An accommodation barge has arrived in the English town of Portland, in Dorset, where it will house 500 asylum seekers.
The Bibby Stockholm arrived a month later than planned, and just a few hours after Britain's parliament passed a controversial migration bill which the United Nations has described as contrary to international law.
Under the new law, anyone reaching the country illegally by boat will be refused the right to apply for asylum in the United Kingdom. It also includes measures to transfer all irregular arrivals to "safe" third countries such as Rwanda, although the Rwanda plan has so far been blocked by the Court of Appeal.
The first asylum seekers are expected to board the Bibby Stockholm later this month.
Both the boat and the bill are part of Prime Minister Rishi Sunak's strategy to prevent migrants from reaching the UK in small boats across the English Channel.
In 2022, more than 45,000 people did so and several lost their lives in the attempt.
The legislation has already been passed by Parliament and now only needs the approval of King Charles III for it to become law.
Borris Johnson's Rwanda plan
The Rwanda plan, announced by then-prime minister Boris Johnson last year, was blocked at the last minute by the European Court of Human Rights - which is separate from the European Union - and is still mired in legal challenges.
The UK government last month said it would appeal a judgement by three Court of Appeal judges who ruled that Rwanda could not be considered a safe third country.
The ruling followed a challenge to the policy brought by 10 migrants and a charity supporting asylum seekers.
Sunak said he respected the court but "fundamentally" disagreed with the judges' conclusions.
To date, no deportation flights to Rwanda have taken place.
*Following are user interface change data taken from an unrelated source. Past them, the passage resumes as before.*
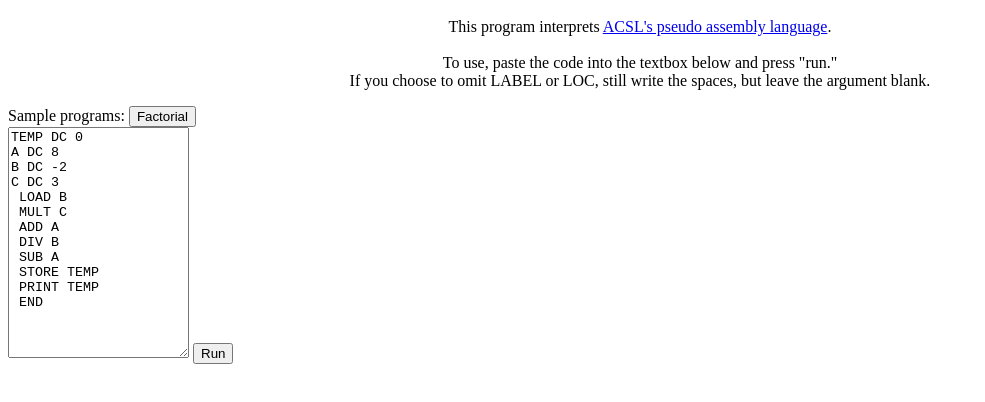
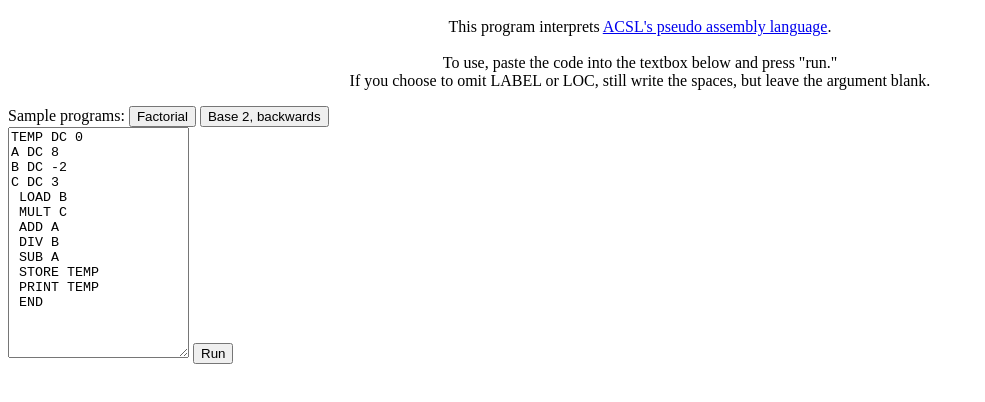
Before and after one commit to yikuansun/assemblyer, a plain HTML site: page index.html in a window 1280 px wide. Shown: the part 48-450 px from the top of the page, without its empty margins (0-985 px from the left). Drawn offline with Linux system fonts and the light colour scheme.

Commit message:
Add backwards base 2 (@DissmoBob)

```diff
--- a/code.js
+++ b/code.js
@@ -93,9 +93,10 @@ document.querySelector("#runbutton").addEventListener("click", function() {
 });
 
 var presets = {
-    "Factorial": " READ X\n LOAD X\nTOP SUB =1\n BE DONE\n STORE A\n MULT X\n STORE X\n LOAD A\n BU TOP\nDONE PRINT X\n END "
+    "Factorial": " READ X\n LOAD X\nTOP SUB =1\n BE DONE\n STORE A\n MULT X\n STORE X\n LOAD A\n BU TOP\nDONE PRINT X\n END ",
+    "Base 2, backwards": "X DC 13\nY DC 2\nZ DC 0\nQ DC 10\n LOAD X\nTOP BE STOP\n DIV Y\n MULT Y\n STORE W\n LOAD X\n SUB W\n STORE V\n LOAD Z\n MULT Q\n ADD V\n STORE Z\n LOAD X\n SUB V\n DIV Y\n STORE X\n LOAD X\n BU TOP\nSTOP PRINT Z\n END "
 }
 
 for (var button of document.querySelectorAll(".samplecode")) {
-    button.setAttribute("onclick", `document.querySelector("textarea").value = presets.${button.innerText};`);
+    button.setAttribute("onclick", `document.querySelector("textarea").value = presets["${button.innerText}"];`);
 }
--- a/index.html
+++ b/index.html
@@ -9,7 +9,7 @@
         If you choose to omit LABEL or LOC, still write the spaces, but leave the argument blank.
     </p>
 </center>
-Sample programs: <button class="samplecode">Factorial</button>
+Sample programs: <button class="samplecode">Factorial</button> <button class="samplecode">Base 2, backwards</button>
 <br />
 <textarea rows="15">TEMP DC 0
 A DC 8
```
Rights groups accuse Rwanda - ruled with an iron fist by President Paul Kagame since the end of the 1994 genocide that killed around 800,000 people - of cracking down on free speech and political opposition.